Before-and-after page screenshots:
Segment Open

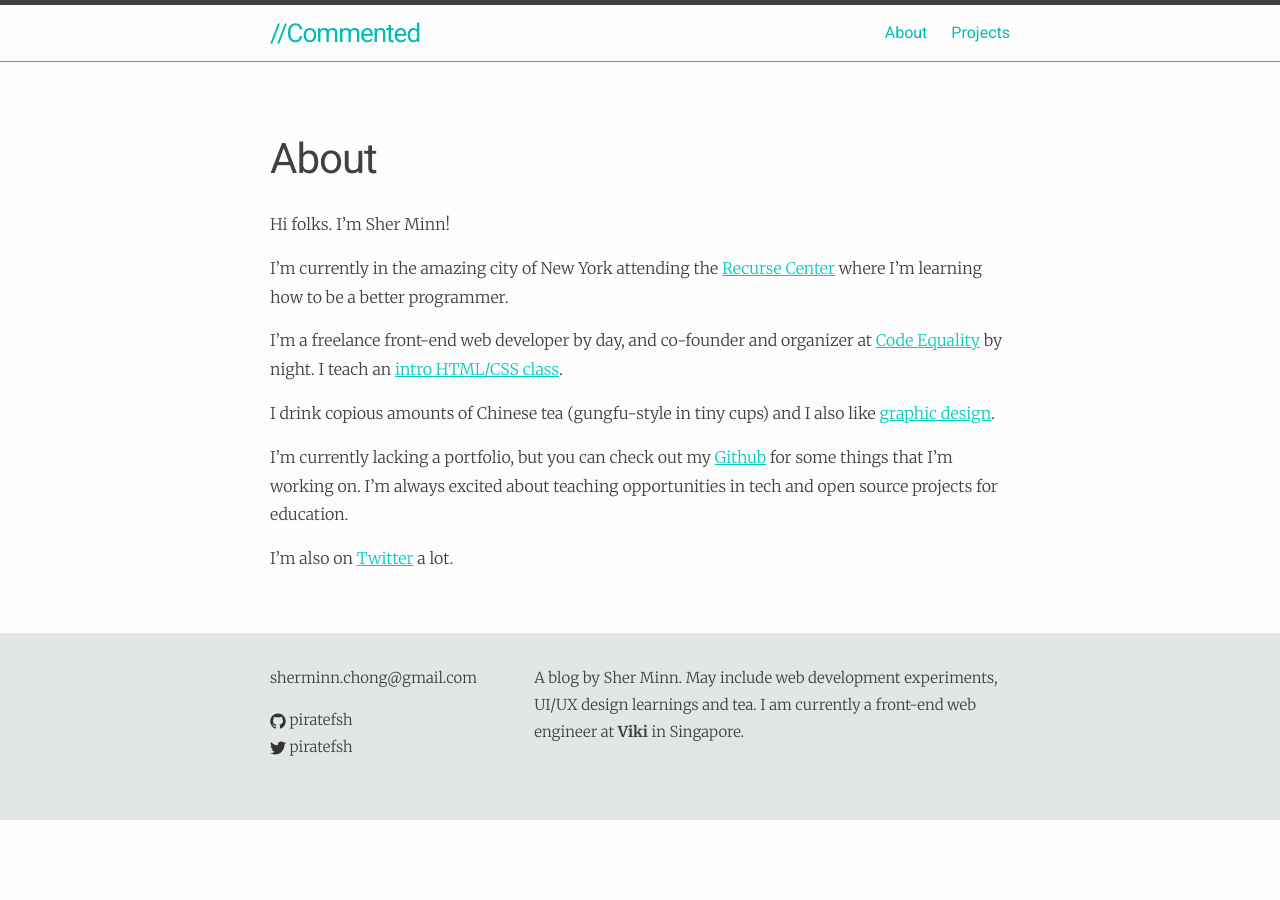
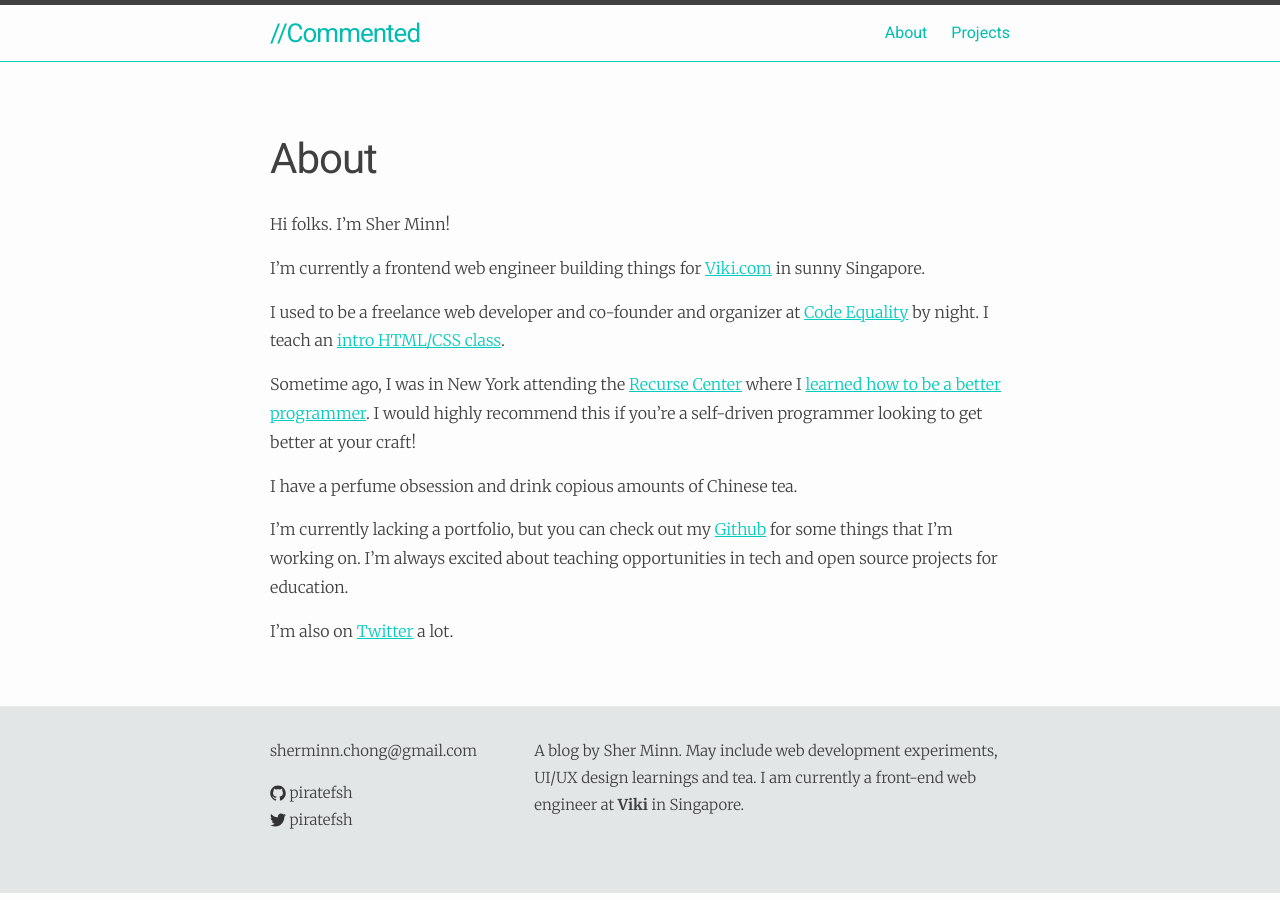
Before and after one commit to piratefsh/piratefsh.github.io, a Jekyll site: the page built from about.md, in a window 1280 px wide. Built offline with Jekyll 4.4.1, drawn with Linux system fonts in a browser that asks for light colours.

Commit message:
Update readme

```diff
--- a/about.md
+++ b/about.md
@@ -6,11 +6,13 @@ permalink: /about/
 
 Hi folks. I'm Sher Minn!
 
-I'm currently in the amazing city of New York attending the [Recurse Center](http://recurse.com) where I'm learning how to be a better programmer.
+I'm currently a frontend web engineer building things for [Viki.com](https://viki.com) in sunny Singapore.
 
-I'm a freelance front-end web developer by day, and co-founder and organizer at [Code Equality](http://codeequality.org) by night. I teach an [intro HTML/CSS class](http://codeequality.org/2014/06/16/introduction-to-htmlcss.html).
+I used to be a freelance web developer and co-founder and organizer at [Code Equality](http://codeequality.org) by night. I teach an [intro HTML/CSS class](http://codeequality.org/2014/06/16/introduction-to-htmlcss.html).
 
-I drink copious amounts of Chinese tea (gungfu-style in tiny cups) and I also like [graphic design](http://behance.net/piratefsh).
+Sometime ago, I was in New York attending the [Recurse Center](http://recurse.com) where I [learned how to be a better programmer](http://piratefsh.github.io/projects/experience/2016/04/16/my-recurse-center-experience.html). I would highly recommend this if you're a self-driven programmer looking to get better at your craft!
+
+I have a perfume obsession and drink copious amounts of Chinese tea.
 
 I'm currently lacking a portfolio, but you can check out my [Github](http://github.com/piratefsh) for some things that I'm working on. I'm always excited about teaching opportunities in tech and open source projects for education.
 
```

Segment Closed

• GOAL OF THE EXERCISE:
Write all the entries again word for word, minus the pictures.

• RESPONSE:
Before and after one commit to piratefsh/piratefsh.github.io, a Jekyll site: the page built from about.md, in a window 1280 px wide. Built offline with Jekyll 4.4.1, drawn with Linux system fonts in a browser that asks for light colours.

Commit message:
Update readme

```diff
--- a/about.md
+++ b/about.md
@@ -6,11 +6,13 @@ permalink: /about/
 
 Hi folks. I'm Sher Minn!
 
-I'm currently in the amazing city of New York attending the [Recurse Center](http://recurse.com) where I'm learning how to be a better programmer.
+I'm currently a frontend web engineer building things for [Viki.com](https://viki.com) in sunny Singapore.
 
-I'm a freelance front-end web developer by day, and co-founder and organizer at [Code Equality](http://codeequality.org) by night. I teach an [intro HTML/CSS class](http://codeequality.org/2014/06/16/introduction-to-htmlcss.html).
+I used to be a freelance web developer and co-founder and organizer at [Code Equality](http://codeequality.org) by night. I teach an [intro HTML/CSS class](http://codeequality.org/2014/06/16/introduction-to-htmlcss.html).
 
-I drink copious amounts of Chinese tea (gungfu-style in tiny cups) and I also like [graphic design](http://behance.net/piratefsh).
+Sometime ago, I was in New York attending the [Recurse Center](http://recurse.com) where I [learned how to be a better programmer](http://piratefsh.github.io/projects/experience/2016/04/16/my-recurse-center-experience.html). I would highly recommend this if you're a self-driven programmer looking to get better at your craft!
+
+I have a perfume obsession and drink copious amounts of Chinese tea.
 
 I'm currently lacking a portfolio, but you can check out my [Github](http://github.com/piratefsh) for some things that I'm working on. I'm always excited about teaching opportunities in tech and open source projects for education.
 
```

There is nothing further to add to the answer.